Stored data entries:
[Start of section]

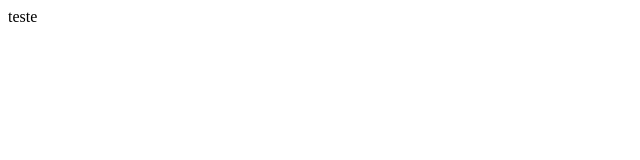
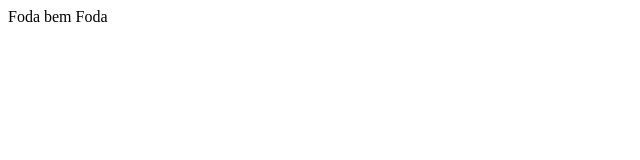
Before and after one commit to ViniciusBoaron/ViniciusBoaron.github.io, a plain HTML site: page index.html in a window 1280 px wide. Shown: the full height of the page, 0-640 px from the left. Drawn offline with Linux system fonts and the light colour scheme.

Commit message:
Update index.html

```diff
--- a/index.html
+++ b/index.html
@@ -1 +1 @@
-<a>teste</a>
+<a>Foda bem Foda</a>
```
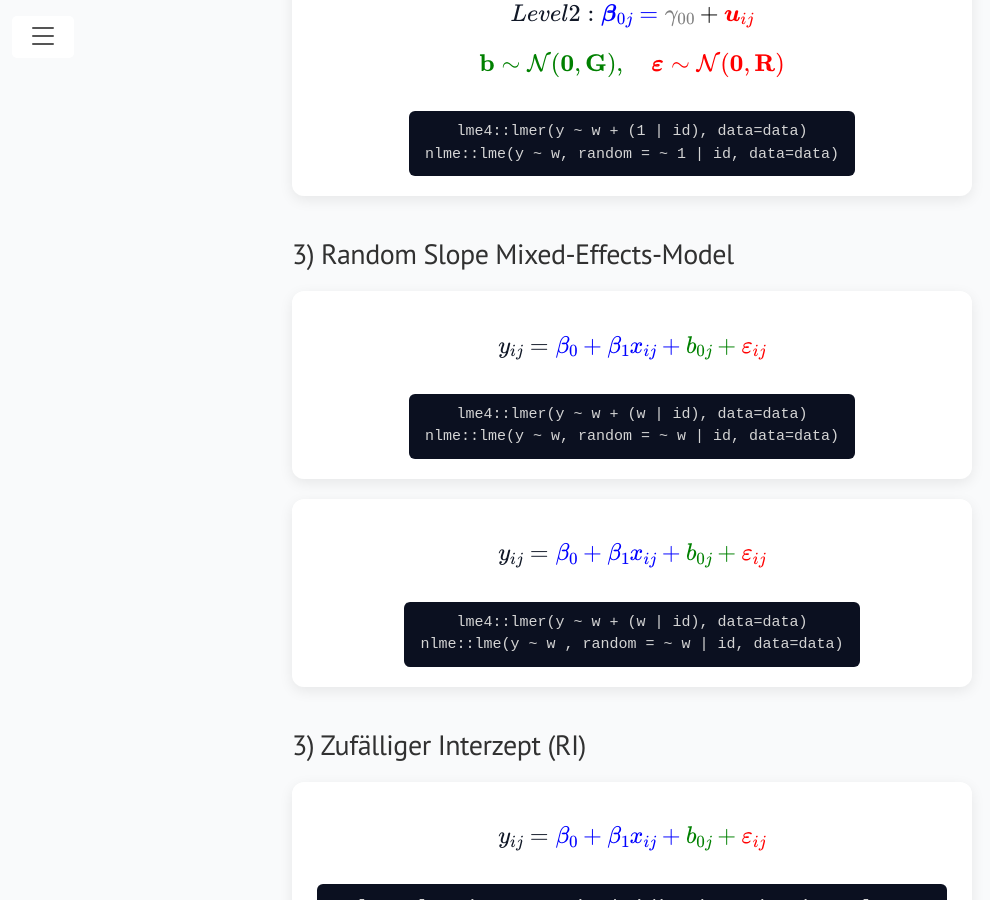
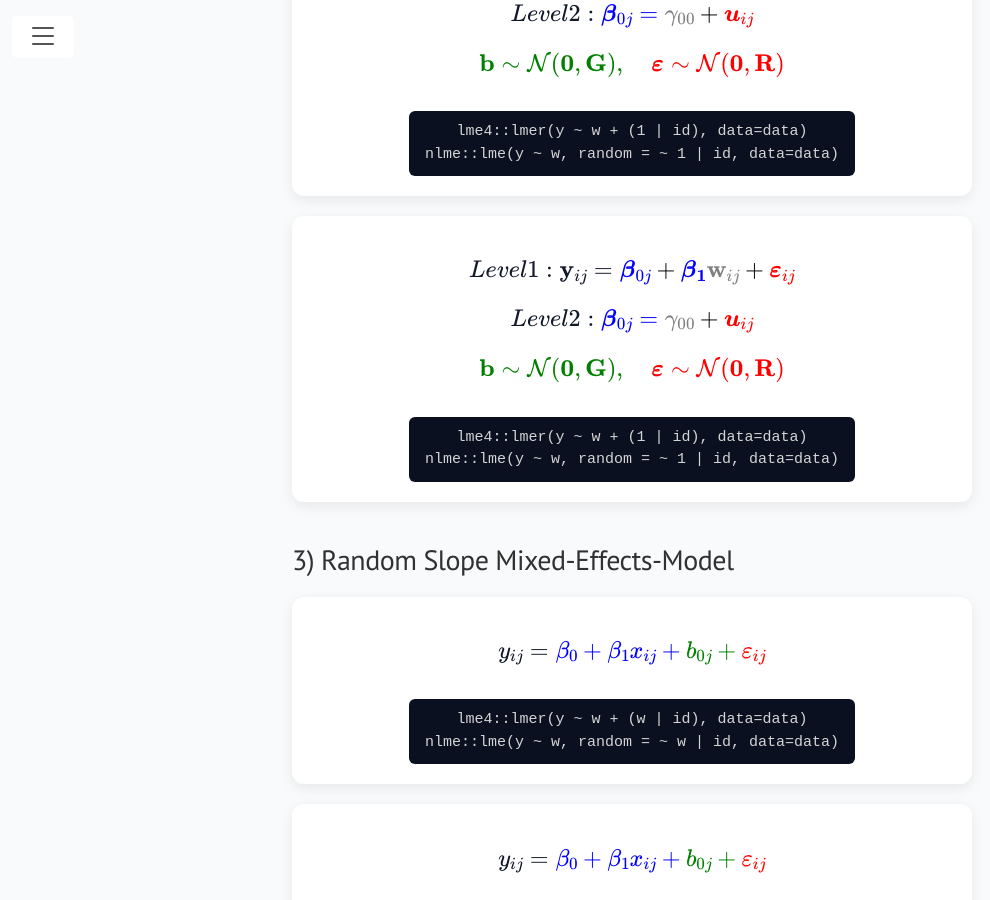
Before and after one commit to lennartseizer/ild, a Jekyll site: the page built from 9.html, in a window 1280 px wide and 900 px high, scrolled down 792 px. Shown: the whole window, without its empty margins (8-998 px from the left). Built offline with Jekyll 4.4.1, drawn with Linux system fonts in a browser that asks for light colours.

Commit message:
Update 9.html

```diff
--- a/9.html
+++ b/9.html
@@ -136,6 +136,30 @@ title: Formulas
       </center>
     </div>
 
+    <div class="card">
+      $$
+      Level&nbsp;1: \mathbf{y}_{ij}
+      = \color{blue}\boldsymbol{\beta}_{0j}
+      \color{black}+ \color{blue}\boldsymbol{\beta_{1}}\color{gray}{\mathbf{w}_{ij}}
+      \color{black}+ \color{red}{\boldsymbol{\varepsilon}_{ij}}
+      $$
+      $$
+      Level&nbsp;2: \color{blue}{\boldsymbol{\beta}_{0j}}
+      = \color{gray}{\gamma_{00}}
+       \color{black}+ \color{red}{\boldsymbol{u}_{ij}}
+      $$
+      $$
+      \color{green}{\mathbf b} \sim \mathcal N(\mathbf 0,\mathbf G),\quad
+      \color{red}{\boldsymbol\varepsilon} \sim \mathcal N(\mathbf 0,\mathbf R)
+      $$
+      <center>
+      <div class="code" style="font-size: 15px";>
+        lme4::lmer(y ~ w + (1 | id), data=data) <br>
+        nlme::lme(y ~ w, random = ~ 1 | id, data=data)
+      </div>
+      </center>
+    </div>
+
     <h2>3) Random Slope Mixed-Effects-Model</h2>
     <div class="card">
       $$
```
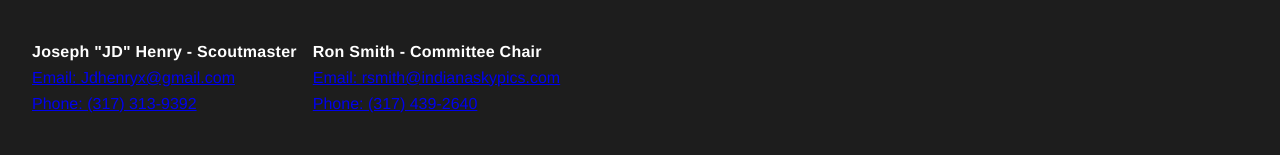
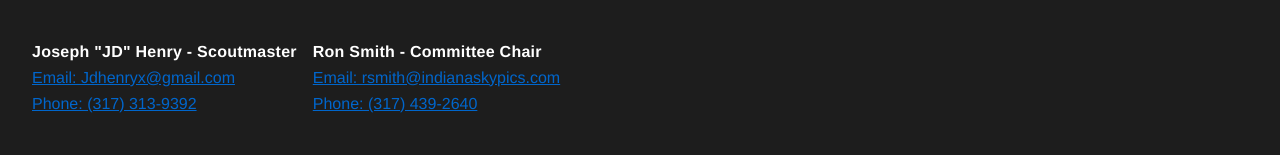
Before and after one commit to SATroop227Media/WebpageTroop227, a React (Vite) app: page / in a window 1280 px wide. Shown: the part 4365-4520 px from the top of the page. Built offline with nearby package versions, Linux system fonts and the light colour scheme.

Commit message:
a tag color for chrome

```diff
--- a/src/styles/global/footer.css
+++ b/src/styles/global/footer.css
@@ -28,6 +28,7 @@
 
 .cta a {
     display: block;
+    color: #0066cc;
 }
 
 .cta__contact-wrapper > li {
```
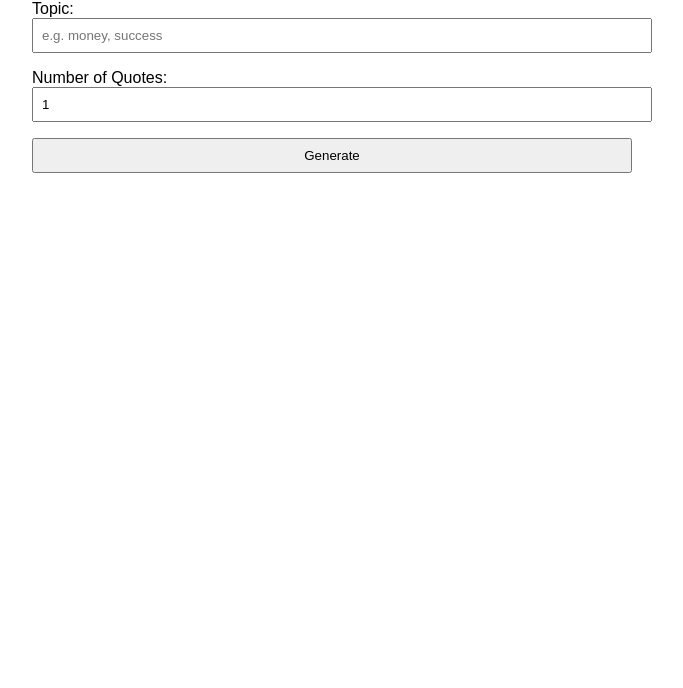
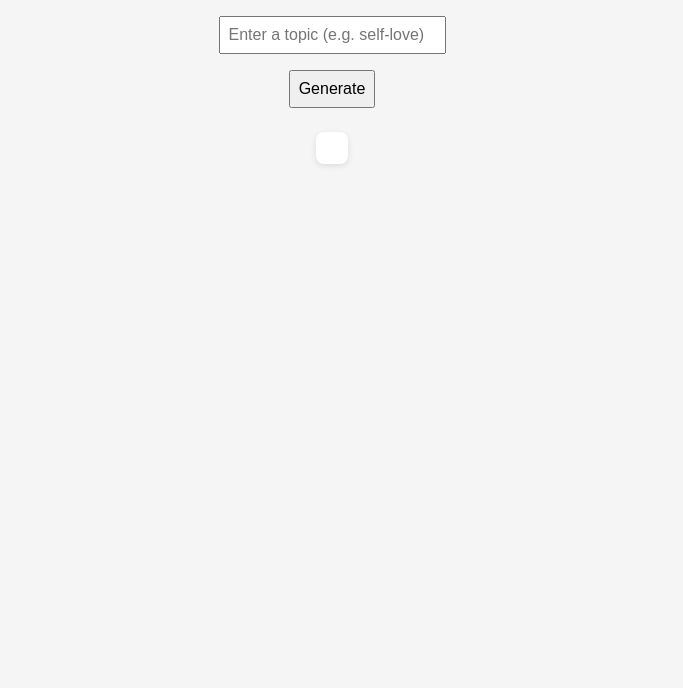
Before and after one commit to thara-3201/randomquotes, a plain HTML site: page index.html in a window 1280 px wide. Shown: the part 112-800 px from the top of the page, without its empty margins (308-991 px from the left). Drawn offline with Linux system fonts and the light colour scheme.

Commit message:
Update index.html

```diff
--- a/index.html
+++ b/index.html
@@ -2,64 +2,53 @@
 <html lang="en">
 <head>
     <meta charset="UTF-8">
-  <title>AI Quote Generator</title>
+    <title>Affirmation Generator</title>
     <style>
         body {
             font-family: sans-serif;
-      max-width: 600px;
-      margin: auto;
+            display: flex;
+            flex-direction: column;
+            align-items: center;
             padding: 2rem;
+            background: #f5f5f5;
         }
         input, button {
-      width: 100%;
             padding: 0.5rem;
-      margin-bottom: 1rem;
+            margin: 0.5rem;
+            font-size: 1rem;
         }
-    .quote {
-      background: #f5f5f5;
+        #result {
+            margin-top: 1rem;
+            max-width: 600px;
+            text-align: center;
+            font-size: 1.2rem;
+            background: #fff;
             padding: 1rem;
             border-radius: 8px;
-      margin-bottom: 1rem;
+            box-shadow: 0 2px 6px rgba(0,0,0,0.1);
         }
     </style>
 </head>
 <body>
-  <h1>AI Quote Generator</h1>
-
-  <label for="topic">Topic:</label>
-  <input type="text" id="topic" placeholder="e.g. money, success" />
-
-  <label for="num">Number of Quotes:</label>
-  <input type="number" id="num" value="1" min="1" max="5" />
-
-  <button onclick="generateQuotes()">Generate</button>
-
-  <div id="quotes"></div>
+    <h1>Affirmation Generator</h1>
+    <input id="topic" placeholder="Enter a topic (e.g. self-love)" />
+    <button onclick="generate()">Generate</button>
+    <div id="result"></div>
 
     <script>
-    async function generateQuotes() {
+        async function generate() {
             const topic = document.getElementById('topic').value;
-      const num = document.getElementById('num').value;
-      const quotesDiv = document.getElementById('quotes');
-      quotesDiv.innerHTML = "Loading...";
+            const resultDiv = document.getElementById('result');
+            resultDiv.innerText = 'Generating...';
 
-      const response = await fetch('http://127.0.0.1:8000/generate', {
-        method: 'POST',
-        headers: {
-          'Content-Type': 'application/json'
-        },
-        body: JSON.stringify({ topic: topic, num_quotes: Number(num) })
-      });
-
+            try {
+                const response = await fetch(`https://tharapearlly/smollm-affirmations.hf.space/generate?prompt=${encodeURIComponent(topic)}`);
                 const data = await response.json();
-      quotesDiv.innerHTML = '';
-
-      data.quotes.forEach(q => {
-        const el = document.createElement('div');
-        el.className = 'quote';
-        el.innerText = '“' + q + '”';
-        quotesDiv.appendChild(el);
-      });
+                resultDiv.innerText = data.output;
+            } catch (error) {
+                resultDiv.innerText = 'Error generating affirmation.';
+                console.error(error);
+            }
         }
     </script>
 </body>
```
Lines whose indentation alone changed are shown as unchanged.
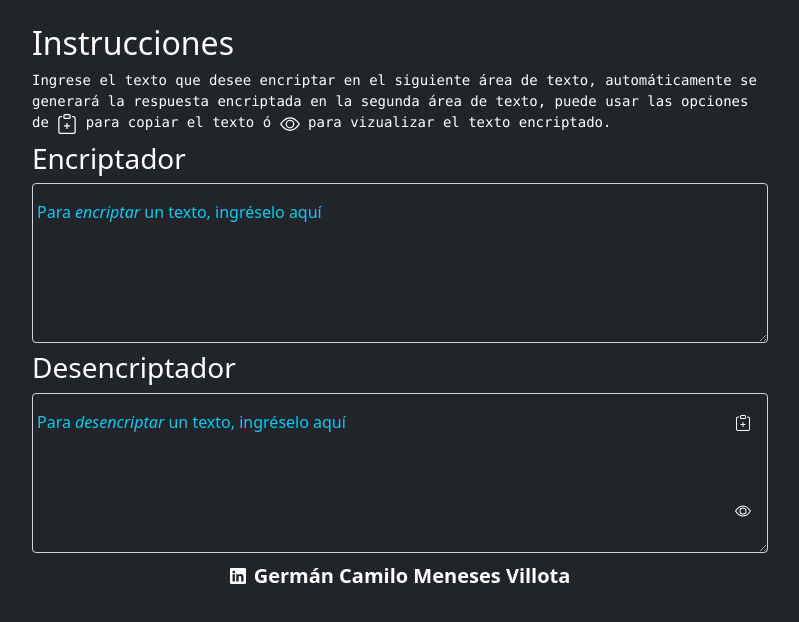
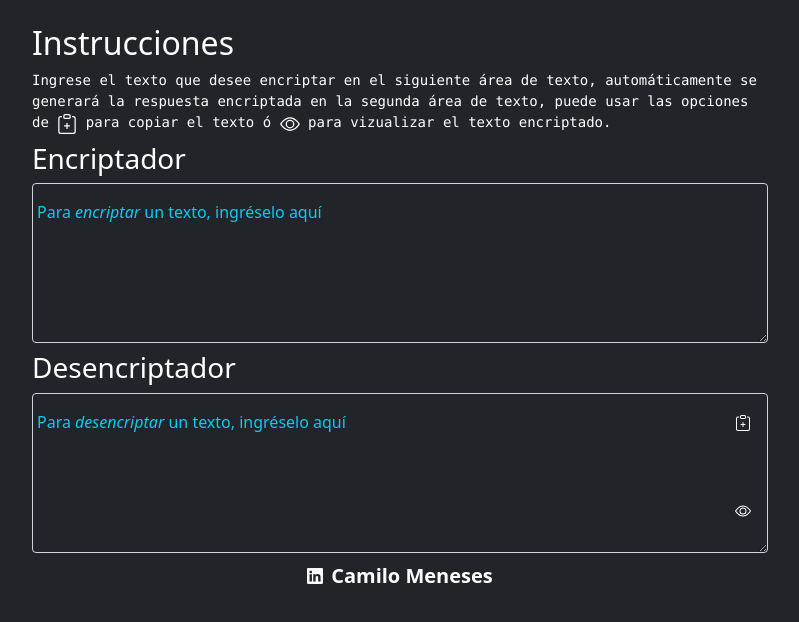
Before and after one commit to camilomeneses/Challenge-Oracle-ONE, a plain HTML site: page index.html in a window 1280 px wide. Shown: the whole page, without its empty margins (240-1039 px from the left). Drawn offline with nearby package versions, Linux system fonts and the light colour scheme.

Commit message:
text done implemented

```diff
--- a/index.html
+++ b/index.html
@@ -76,7 +76,7 @@
             href="https://www.linkedin.com/in/camilo-meneses/"
             target="_blank">
             <img src="images/linkedin.svg" alt="linkedin icon" class="me-2" />
-            Germán Camilo Meneses Villota
+            Camilo Meneses
           </a>
         </div>
       </div>
```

[End of section]

Work instruction: Wherever "topic" occurs in the records above, copy the line it sits in.

Task solution:
-  <label for="topic">Topic:</label>
-  <input type="text" id="topic" placeholder="e.g. money, success" />
+    <input id="topic" placeholder="Enter a topic (e.g. self-love)" />
             const topic = document.getElementById('topic').value;
-        body: JSON.stringify({ topic: topic, num_quotes: Number(num) })
+                const response = await fetch(`https://tharapearlly/smollm-affirmations.hf.space/generate?prompt=${encodeURIComponent(topic)}`);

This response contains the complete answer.